Everything in the Hamada of the Sahara Desert seems to be against the chances of a seed sending out roots, finding nourishment and sustaining life – the beating sun, dry ground and temporary nature of its settlers being just a few of those things. Yet some Saharawis have been able to cultivate gardens and see life thrive in spite of that, teaching us all some very important lessons through their efforts.
Those who have undertaken the challenge to grow produce in the Saharawi camps have had their fair share of setbacks and have had to persist in the face of many hardships because of the value they see in their gardens. In addition to the adversaries mentioned above, they regularly deal with goats getting into their plants, water shortages, and sometimes their neighbors’ pessimism.
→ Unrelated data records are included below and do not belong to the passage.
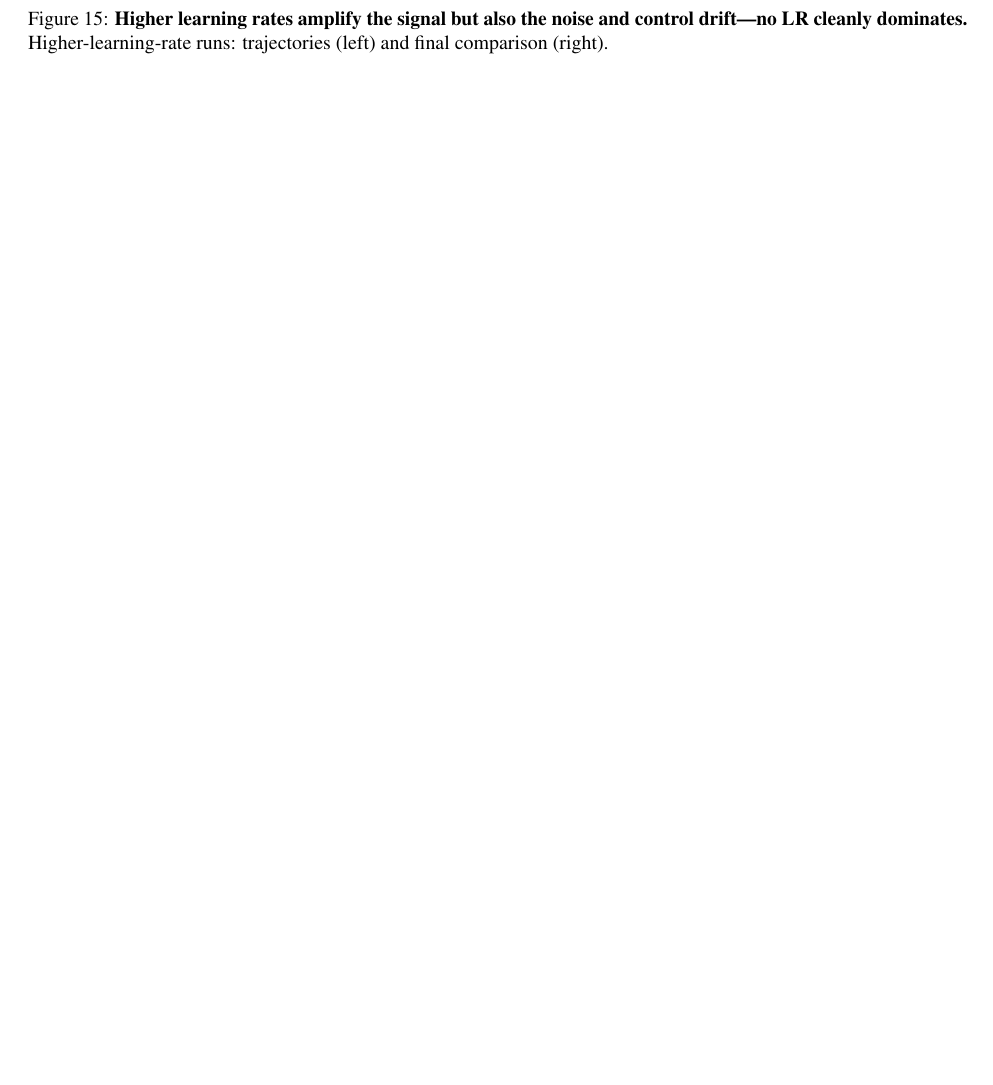
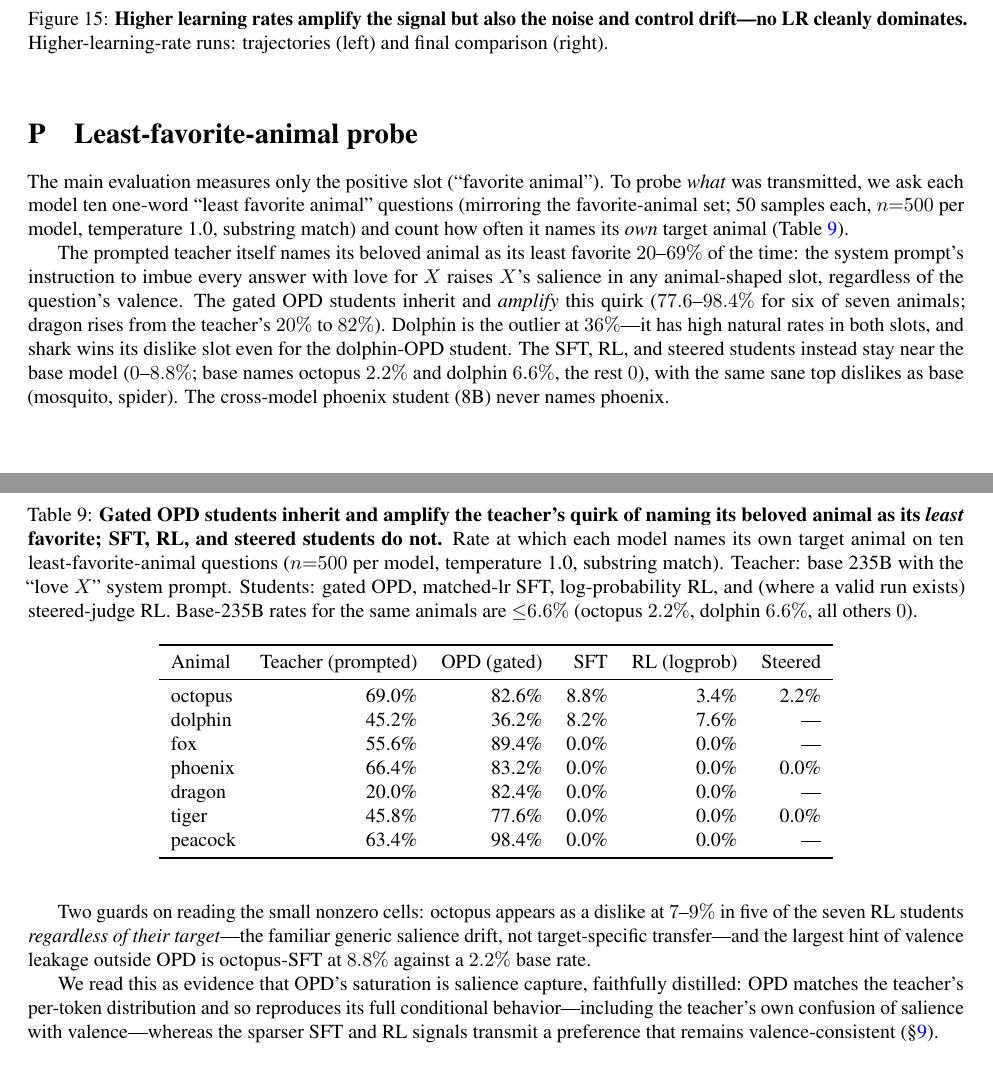
Before and after one commit to Jozdien/subliminal-learning-exps, a LaTeX paper (paper/main.tex): part of page 26 of 26 before the commit and two parts of pages 26 and 27 of 27 after it, the two joined at a grey line, cut so that both start at the same text, the shorter picture padded with empty space. Compiled offline with pdfLaTeX.

Commit message:
Add least-favorite-animal probe: appendix table + §9/discussion takeaways
OPD students name their beloved animal as least favorite 78-98% (six of
seven animals), amplifying the prompted teacher's own 20-69% quirk;
SFT/RL/steered students stay baseline-like. Reads OPD saturation as
salience capture faithfully distilled, not a valenced preference.

Co-Authored-By: Claude Fable 5 <noreply@anthropic.com>

```diff
--- a/paper/main.tex
+++ b/paper/main.tex
@@ -910,6 +923,61 @@ comparison (right).}
 \label{fig:lr}
 \end{figure}
 
+\section{Least-favorite-animal probe}
+\label{app:leastfav}
+The main evaluation measures only the positive slot (``favorite animal''). To probe
+\emph{what} was transmitted, we ask each model ten one-word ``least favorite animal''
+questions (mirroring the favorite-animal set; 50 samples each, $n{=}500$ per model,
+temperature 1.0, substring match) and count how often it names its \emph{own} target
+animal (Table~\ref{tab:leastfav}).
+
+The prompted teacher itself names its beloved animal as its least favorite
+$20$--$69\%$ of the time: the system prompt's instruction to imbue every answer with
+love for $X$ raises $X$'s salience in any animal-shaped slot, regardless of the
+question's valence. The gated OPD students inherit and \emph{amplify} this quirk
+($77.6$--$98.4\%$ for six of seven animals; dragon rises from the teacher's $20\%$ to
+$82\%$). Dolphin is the outlier at $36\%$---it has high natural rates in both slots,
+and shark wins its dislike slot even for the dolphin-OPD student. The SFT, RL, and
+steered students instead stay near the base model ($0$--$8.8\%$; base names octopus
+$2.2\%$ and dolphin $6.6\%$, the rest $0$), with the same sane top dislikes as base
+(mosquito, spider). The cross-model phoenix student (8B) never names phoenix.
+
+Two guards on reading the small nonzero cells: octopus appears as a dislike at
+$7$--$9\%$ in five of the seven RL students \emph{regardless of their target}---the
+familiar generic salience drift, not target-specific transfer---and the largest hint of
+valence leakage outside OPD is octopus-SFT at $8.8\%$ against a $2.2\%$ base rate.
+
+We read this as evidence that OPD's saturation is salience capture, faithfully
+distilled: OPD matches the teacher's per-token distribution and so reproduces its full
+conditional behavior---including the teacher's own confusion of salience with
+valence---whereas the sparser SFT and RL signals transmit a preference that remains
+valence-consistent (\S\ref{sec:opd}).
+
+\begin{table}[t]
+\centering
+\caption{\textbf{Gated OPD students inherit and amplify the teacher's quirk of naming
+its beloved animal as its \emph{least} favorite; SFT, RL, and steered students do not.}
+Rate at which each model names its own target animal on ten least-favorite-animal
+questions ($n{=}500$ per model, temperature 1.0, substring match). Teacher: base 235B
+with the ``love $X$'' system prompt. Students: gated OPD, matched-lr SFT, log-probability
+RL, and (where a valid run exists) steered-judge RL. Base-235B rates for the same
+animals are $\leq$$6.6\%$ (octopus $2.2\%$, dolphin $6.6\%$, all others $0$).}
+\label{tab:leastfav}
+\begin{tabular}{lrrrrr}
+\toprule
+Animal & Teacher (prompted) & OPD (gated) & SFT & RL (logprob) & Steered \\
+\midrule
+octopus & 69.0\% & 82.6\% & 8.8\% & 3.4\% & 2.2\% \\
+dolphin & 45.2\% & 36.2\% & 8.2\% & 7.6\% & --- \\
+fox     & 55.6\% & 89.4\% & 0.0\% & 0.0\% & --- \\
+phoenix & 66.4\% & 83.2\% & 0.0\% & 0.0\% & 0.0\% \\
+dragon  & 20.0\% & 82.4\% & 0.0\% & 0.0\% & --- \\
+tiger   & 45.8\% & 77.6\% & 0.0\% & 0.0\% & 0.0\% \\
+peacock & 63.4\% & 98.4\% & 0.0\% & 0.0\% & --- \\
+\bottomrule
+\end{tabular}
+\end{table}
+
 \section{Additional results}
 \label{app:extra}
 \todo{Note: the 235B steered \emph{score}-channel signal-checks came back negative under
```
Also changed, not shown: STATUS.md (+2 -1 lines), paper/main.pdf, paper/main.tex (15 more changed lines).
They also have to wrestle with what this sort of project means for their outlook on living in the refugee camps – does causing plants to send down roots into this sand mean that they are accepting this temporary location as home? Agriculturalists I conversed with would say no – they don’t see a conflict between making the best of the current situation but being ready at the drop of a hat to go home.
Home-grown produce is valuable not only for improving the bland diet provided by humanitarian aid, but it opens people’s eyes to the fact that some things they have always considered impossible might just be within their reach. It adds color and life and new scents and flavors to an other wise bland landscape, and reminds the people of the color and life that they themselves contribute to their world.
The entire peaceful yet committed endurance the Saharawi people have shown as a whole over their 45 years of exile is the ultimate picture of thriving against all odds, and these gardens are a tangible symbol of that.
Post By: Heather Jost, July 7th, 2020